Join Ben Bishop for an in-depth discussion in this video Setting the scene: Adding a background, part of Photoshop: Coloring Comic Book Characters.
- [Voiceover] Well now we've got our…whole character colored in…in the correct colors at least that we've chosen…and this might be the step where you just say,…okay, that's done,…and this might be as far as you need to actually take it…for a particular job.…But if you think that maybe there's more…of your character's story that can be shown…by adding some kind of environment,…then that's always a quick option.…Let me just make a new layer under all my flats here.…Maybe you wanna show in,…inside of his secret base,…headquarters…that's all techy and science fictiony,…kind of like mimicking the design ideas…that we've given him.…

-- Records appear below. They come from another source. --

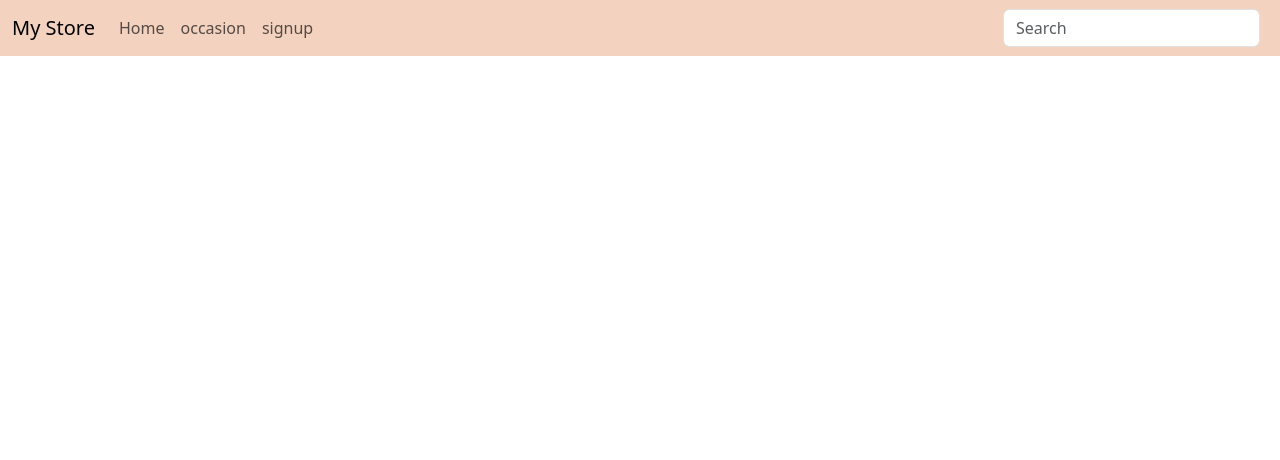
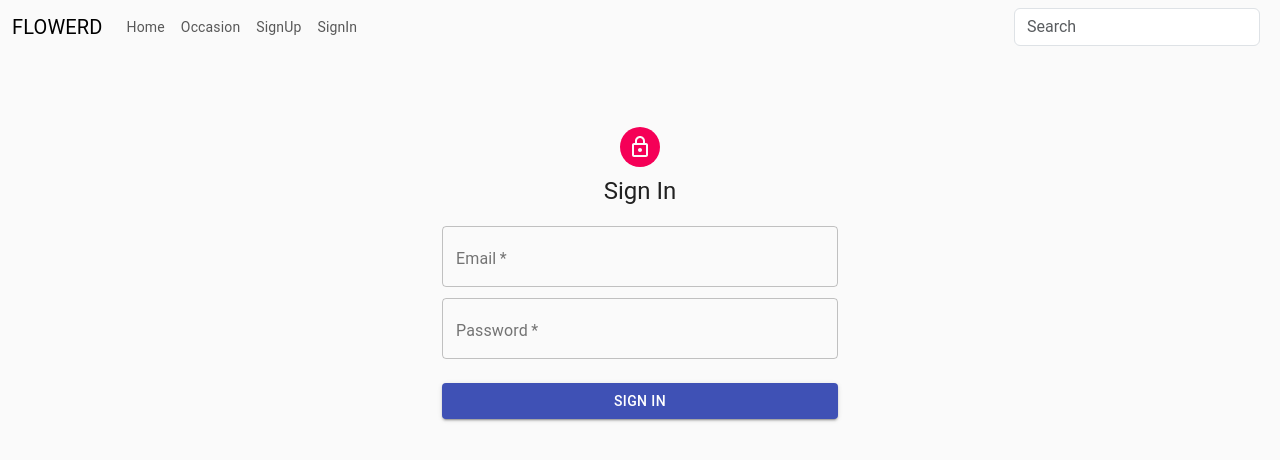
Before and after one commit to Ahlamonepiece1989/frontend, a React (Create React App) app: page /signin in a window 1280 px wide. Shown: the top 460 px of the page. Built offline with nearby package versions, Linux system fonts and the light colour scheme; the HTML template or start-up script is replaced by a standard one.

Commit message:
frontend

```diff
--- a/src/App.js
+++ b/src/App.js
@@ -1,20 +1,33 @@
-import "./App.css";
+import React, { useState } from "react";
+import {Route } from 'react-router-dom';
+import Home from './Components/Home/Home';
+import SignUp from './Components/SignUp/SignUp';
+import Login from './Components/SignUp/Login';
+import Navi from "./Components/Navbar/Navi";
+import Ocassion from "./Components/Ocassions/Ocassion";
 import 'bootstrap/dist/css/bootstrap.min.css';
-import Nav from './components/nav';
+
+export default function App() {
+  const [token, setToken] = useState("");
+  return (
+    <div>
+      <Navi token={token} setToken={setToken} />
+
+       <Route exact path="/" component={Home} />
+
+       <Route exact path="/ocassion" component={Ocassion} />
+
+     <Route   exact path="/signup" component={SignUp} />
+     <Route
+        exact
+        path="/signin"
+        render={() => {
+          //// set the token using setToken
+          return <Login setToken={setToken} />;
+        }}
+      />
 
 
-
-
-function App() {
-  return (
-
-    <div className="App">
-
-      <Nav/>
-
     </div>
-
   );
 }
-
-export default App;
--- a/src/components/Home.js
+++ b/src/components/Home/Home.js
@@ -1,5 +1,5 @@
 import React, { Component, useState, useEffect } from 'react';
-import './Home.js';
+
 
 
 
@@ -17,7 +17,4 @@ export default function Home(props) {
     </div>
 
   );
-
-
-
 }
--- a/src/components/nav.js
+++ b/src/components/Navbar/Navi.js
@@ -6,20 +6,18 @@ import {
     Route
 } from "react-router-dom";
 
-
-
-import Home from './Home';
-
-import Occasion from './Occasion';
-
-import SignUp from './SignUp';
+import { useHistory } from "react-router-dom";
 
 
 
-function nav() {
+
+function Navi({ token, setToken}) {
 
 
-	return (
+   const navigate  = useHistory();
+
+
+  return (
 
 <>
 
@@ -27,7 +25,7 @@ function nav() {
 
                 <Navbar className="color-nav" expand="lg">
   <Container fluid>
-    <Navbar.Brand href="/">My Store</Navbar.Brand>
+    <Navbar.Brand href="/">FLOWERD</Navbar.Brand>
     <Navbar.Toggle aria-controls="navbarScroll" />
     <Navbar.Collapse id="navbarScroll">
       <Nav
@@ -36,8 +34,23 @@ function nav() {
         navbarScroll>
 
         <Nav.Link href="/">Home</Nav.Link>
-        <Nav.Link href="/occasions">occasion</Nav.Link>
-        <Nav.Link href="/signup">signup</Nav.Link>
+        <Nav.Link href="/ocassion">Occasion</Nav.Link>
+
+        {token ? (
+        <Nav.Link onClick={() => {setToken("")
+  navigate.push("/login") }}>Sign out</Nav.Link>
+       ) : (
+
+<>
+
+       <Nav.Link href="/signup">SignUp</Nav.Link>
+        <Nav.Link href="/signin">SignIn</Nav.Link>
+
+
+</>
+
+       )}
+
 
       </Nav>
 
@@ -56,24 +69,17 @@ function nav() {
 </Navbar>
                 </div>
                 <div>
-                    <Routes>
 
 
-                    <Route exact path='/occasions' element={<Occasion/>}/>
 
-                    <Route exact path='/signup' element={<SignUp/>}/>
-
-                    <Route  exact path='/' element={<Home />}/>
-
-                    </Routes>
                 </div>
 
 
 
 </>
 
-		);
+    );
 }
 
 
-export default nav;
+export default Navi;
--- a/src/components/Occasion.js
+++ b/src/components/Ocassions/Ocassion.js
@@ -1,6 +1,6 @@
 import React, { Component } from 'react'
 
-function Occasion() {
+export default  function Ocassion() {
   return (
 
     <div className="App">
@@ -11,5 +11,3 @@ function Occasion() {
 
   );
 }
-
-export default Occasion;
--- /dev/null
+++ b/src/components/SignUp/Login.js
@@ -0,0 +1,148 @@
+import React ,  { useState } from 'react';
+import { useHistory  } from "react-router-dom";
+import axios from "axios";
+
+import Avatar from '@material-ui/core/Avatar';
+import Button from '@material-ui/core/Button';
+import CssBaseline from '@material-ui/core/CssBaseline';
+import TextField from '@material-ui/core/TextField';
+//import FormControlLabel from '@material-ui/core/FormControlLabel';
+//import Checkbox from '@material-ui/core/Checkbox';
+//import Link from '@material-ui/core/Link';
+import Grid from '@material-ui/core/Grid';
+//import Box from '@material-ui/core/Box';
+import LockOutlinedIcon from '@material-ui/icons/LockOutlined';
+import Typography from '@material-ui/core/Typography';
+import { makeStyles } from '@material-ui/core/styles';
+import Container from '@material-ui/core/Container';
+
+
+
+
+const useStyles = makeStyles((theme) => ({
+  paper: {
+    marginTop: theme.spacing(8),
+    display: 'flex',
+    flexDirection: 'column',
+    alignItems: 'center',
+  },
+  avatar: {
+    margin: theme.spacing(1),
+    backgroundColor: theme.palette.secondary.main,
+  },
+  form: {
+    width: '100%',
+    marginTop: theme.spacing(3),
+  },
+  submit: {
+    margin: theme.spacing(3, 0, 2),
+  },
+}));
+
+
+export default function SignIn(setToken) {
+
+
+  const classes = useStyles();
+  const navigate  = useHistory();
+
+
+  const [email, setEmail] = useState("");
+  const [password, setPassword] = useState("");
+
+
+  const changeEmail = (e) => {
+      setEmail(e.target.value);
+    };
+
+  const changePassword = (e) => {
+      setPassword(e.target.value);
+    };
+
+    // Send user information to the server to check if it's exist in the database through post request.
+    const checkLogin = async () => {
+      try {
+        const response = await axios.post("http://localhost:5000/login", {
+          email: email,
+          password: password,
+        });
+        console.log(response.data)
+        //After recieve the token from the server, store it. (First step)
+        setToken(response.data.token);
+        navigate.push("/");
+
+      } catch (error) {
+        console.log("Error");
+      }
+    };
+
+
+
+  return (
+
+    <Container component="main" maxWidth="xs">
+      <CssBaseline />
+      <div className={classes.paper}>
+        <Avatar className={classes.avatar}>
+          <LockOutlinedIcon />
+        </Avatar>
+        <Typography component="h1" variant="h5">
+          Sign In
+        </Typography>
+
+        <form className={classes.form} noValidate>
+          <Grid container spacing={2}>
+
+
+            <Grid item xs={12}>
+
+              <TextField
+                variant="outlined"
+                required
+                fullWidth
+                name="email"
+                label="Email"
+                type="email"
+                id="email"
+
+                onChange={(e) => {changeEmail(e);}}
+
+              />
+            </Grid>
+
+
+            <Grid item xs={12}>
+              <TextField
+                variant="outlined"
+                required
+                fullWidth
+                name="password"
+                label="Password"
+                type="password"
+                id="password"
+                autoComplete="current-password"
+                onChange={(e) => {changePassword(e);}}
+              />
+            </Grid>
+
+          </Grid>
+
+
+          <Button
+            type="submit"
+            fullWidth
+            variant="contained"
+            color="primary"
+            className={classes.submit}
+            onClick={(e) => {checkLogin();}} >
+
+            Sign In
+          </Button>
+
+
+        </form>
+      </div>
+
+    </Container>
+  );
+}
--- /dev/null
+++ b/src/components/SignUp/SignUp.js
@@ -0,0 +1,169 @@
+import React ,  { useState } from 'react';
+import { useHistory  } from "react-router-dom";
+import axios from "axios";
+
+import Avatar from '@material-ui/core/Avatar';
+import Button from '@material-ui/core/Button';
+import CssBaseline from '@material-ui/core/CssBaseline';
+import TextField from '@material-ui/core/TextField';
+import FormControlLabel from '@material-ui/core/FormControlLabel';
+import Checkbox from '@material-ui/core/Checkbox';
+import Link from '@material-ui/core/Link';
+import Grid from '@material-ui/core/Grid';
+import Box from '@material-ui/core/Box';
+import LockOutlinedIcon from '@material-ui/icons/LockOutlined';
+import Typography from '@material-ui/core/Typography';
+import { makeStyles } from '@material-ui/core/styles';
+import Container from '@material-ui/core/Container';
+
+
+
+
+const useStyles = makeStyles((theme) => ({
+
+
+  paper: {
+    marginTop: theme.spacing(8),
+    display: 'flex',
+    flexDirection: 'column',
+    alignItems: 'center',
+  },
+  avatar: {
+    margin: theme.spacing(1),
+    backgroundColor: theme.palette.secondary.main,
+  },
+  form: {
+    width: '100%', // Fix IE 11 issue.
+    marginTop: theme.spacing(3),
+  },
+  submit: {
+    margin: theme.spacing(3, 0, 2),
+  },
+}));
+
+
+
+export default function SignUp() {
+  const classes = useStyles();
+  const navigate  = useHistory();
+
+  const [name, setName] = useState("");
+  const [email, setEmail] = useState("");
+  const [password, setPassword] = useState("");
+
+  const changeName = (e) => {
+    setName(e.target.value);
+  };
+  const changeEmail = (e) => {
+    setEmail(e.target.value);
+  };
+  const changePassword = (e) => {
+    setPassword(e.target.value);
+  };
+
+
+  // send new information for user to sign up and add their values in the database.
+  // First try to add new user, if it's exists, then forward to login page.
+
+  const addUser = async () => {
+
+
+      console.log({
+        name: name,
+        email: email,
+        password: password,
+      });
+
+      // POST request
+      // Send post request to add new user to the database.
+    const response = await axios.post("http://localhost:5000/SignUp", {
+      name: name,
+      email: email,
+      password: password,
+    });
+
+    if (response.status === 201){
+        navigate.push("/signin")
+    }
+  };
+
+  return (
+    <Container component="main" maxWidth="xs">
+      <CssBaseline />
+      <div className={classes.paper}>
+        <Avatar className={classes.avatar}>
+          <LockOutlinedIcon />
+        </Avatar>
+        <Typography component="h1" variant="h5">
+          Sign up
+        </Typography>
+
+        <form className={classes.form} noValidate>
+          <Grid container spacing={2}>
+            <Grid item item xs={12}>
+              <TextField
+                autoComplete="fname"
+                name="Name"
+                variant="outlined"
+                required
+                fullWidth
+                id="Name"
+                label="Name"
+                autoFocus
+                onChange={(e) => {changeName(e);}}
+              />
+            </Grid>
+
+            <Grid item xs={12}>
+              <TextField
+                variant="outlined"
+                required
+                fullWidth
+                name="email"
+                label="Email"
+                type="email"
+                id="email"
+
+                onChange={(e) => { changeEmail(e); }}
+              />
+            </Grid>
+
+
+            <Grid item xs={12}>
+              <TextField
+                variant="outlined"
+                required
+                fullWidth
+                name="password"
+                label="Password"
+                type="password"
+                id="password"
+                autoComplete="current-password"
+                onChange={(e) => {changePassword(e);}}
+              />
+            </Grid>
+
+          </Grid>
+          <Button
+            type="submit"
+            fullWidth
+            variant="contained"
+            color="primary"
+            className={classes.submit}
+            onClick={(e) => {addUser();}} >
+
+            Sign Up
+          </Button>
+          <Grid container justifyContent="flex-end">
+            <Grid item>
+              <Link href="/signin" variant="body2">
+                Already have an account? Sign in
+              </Link>
+            </Grid>
+          </Grid>
+        </form>
+      </div>
+
+    </Container>
+  );
+}
```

If you think that that kind of really…finishes off the piece.…No matter what, I think adding some kind of background…that's gonna add to your character.…I like the idea about his secret headquarters…that we've got started here,…so I'm just gonna actually use what we've done…as my rough.…So I'm just gonna turn that down…and then work on that a little further.…So I'm gonna call that back rough…
Ben takes the characters he created in Drawing Good and Evil Comic Book Characters and adds color, subtle shading, and simple environments with Photoshop. He shows how to prep your illustration and perform color flatting—simple color fills that save professional artists a lot of time. Along the way, Ben explains how to choose and apply color that feels authentic to the characters and environments you are developing.
- Color flatting
- Choosing the right colors for your characters
- Adding shading
- Drawing the background
- Creating atmosphere
- Adding shadows and highlights to the final scene